#### [Work required]
Repeat each entry exactly. Drop every image.

#### [Raw data]
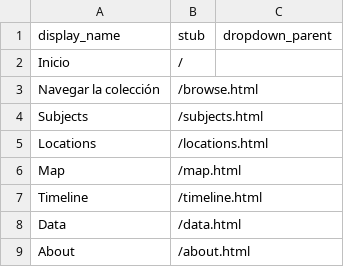
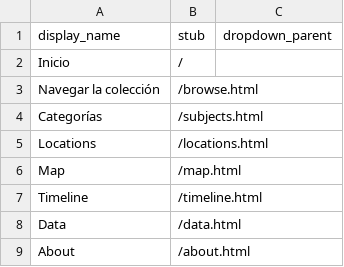
Before and after one commit to NataliaConsuegra/coleccion_mmc, a CSV file: _data/config-nav.csv, drawn as a sheet.

Commit message:
Update config-nav.csv

```diff
--- a/_data/config-nav.csv
+++ b/_data/config-nav.csv
@@ -3,3 +3,3 @@ Inicio,/
 Navegar la colección,/browse.html
-Subjects,/subjects.html
+Categorías,/subjects.html
 Locations,/locations.html
```
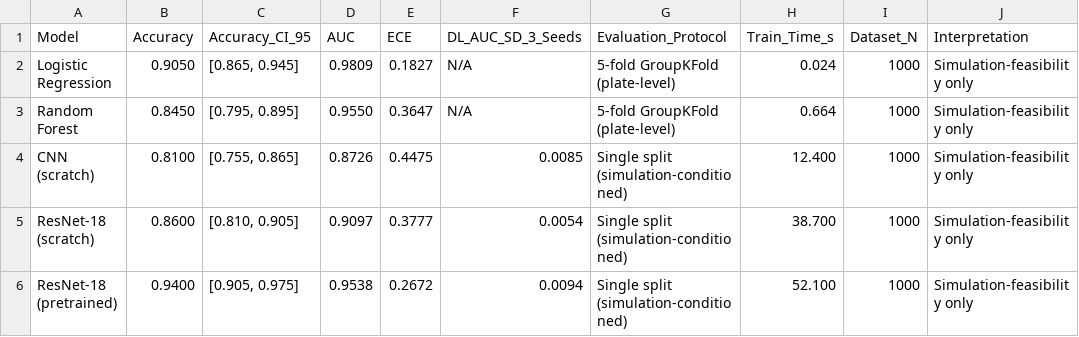
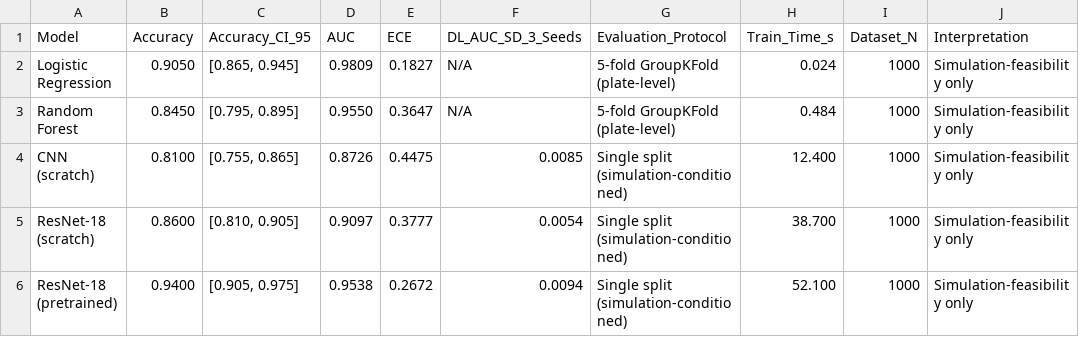
Before and after one commit to SID-6921/Microplastic_HCS_Pipeline, a CSV file: results/tables/table_1_model_performance.csv, drawn as a sheet.

```diff
--- a/results/tables/table_1_model_performance.csv
+++ b/results/tables/table_1_model_performance.csv
@@ -2,3 +2,3 @@ Model,Accuracy,Accuracy_CI_95,AUC,ECE,DL_AUC_SD_3_Seeds,Evaluation_Protocol,Trai
 Logistic Regression,0.9050,"[0.865, 0.945]",0.9809,0.1827,N/A,5-fold GroupKFold (plate-level),0.024,1000,Simulation-feasibility only
-Random Forest,0.8450,"[0.795, 0.895]",0.9550,0.3647,N/A,5-fold GroupKFold (plate-level),0.664,1000,Simulation-feasibility only
+Random Forest,0.8450,"[0.795, 0.895]",0.9550,0.3647,N/A,5-fold GroupKFold (plate-level),0.484,1000,Simulation-feasibility only
 CNN (scratch),0.8100,"[0.755, 0.865]",0.8726,0.4475,0.0085,Single split (simulation-conditioned),12.400,1000,Simulation-feasibility only
```
Also changed, not shown: results/tables/table_5_biological_validation.csv, results/tables/table_6_computational_cost.csv, 2 other files.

#### [Reply to the exercise]
Before and after one commit to NataliaConsuegra/coleccion_mmc, a CSV file: _data/config-nav.csv, drawn as a sheet.

Commit message:
Update config-nav.csv

```diff
--- a/_data/config-nav.csv
+++ b/_data/config-nav.csv
@@ -3,3 +3,3 @@ Inicio,/
 Navegar la colección,/browse.html
-Subjects,/subjects.html
+Categorías,/subjects.html
 Locations,/locations.html
```
Before and after one commit to SID-6921/Microplastic_HCS_Pipeline, a CSV file: results/tables/table_1_model_performance.csv, drawn as a sheet.

```diff
--- a/results/tables/table_1_model_performance.csv
+++ b/results/tables/table_1_model_performance.csv
@@ -2,3 +2,3 @@ Model,Accuracy,Accuracy_CI_95,AUC,ECE,DL_AUC_SD_3_Seeds,Evaluation_Protocol,Trai
 Logistic Regression,0.9050,"[0.865, 0.945]",0.9809,0.1827,N/A,5-fold GroupKFold (plate-level),0.024,1000,Simulation-feasibility only
-Random Forest,0.8450,"[0.795, 0.895]",0.9550,0.3647,N/A,5-fold GroupKFold (plate-level),0.664,1000,Simulation-feasibility only
+Random Forest,0.8450,"[0.795, 0.895]",0.9550,0.3647,N/A,5-fold GroupKFold (plate-level),0.484,1000,Simulation-feasibility only
 CNN (scratch),0.8100,"[0.755, 0.865]",0.8726,0.4475,0.0085,Single split (simulation-conditioned),12.400,1000,Simulation-feasibility only
```
Also changed, not shown: results/tables/table_5_biological_validation.csv, results/tables/table_6_computational_cost.csv, 2 other files.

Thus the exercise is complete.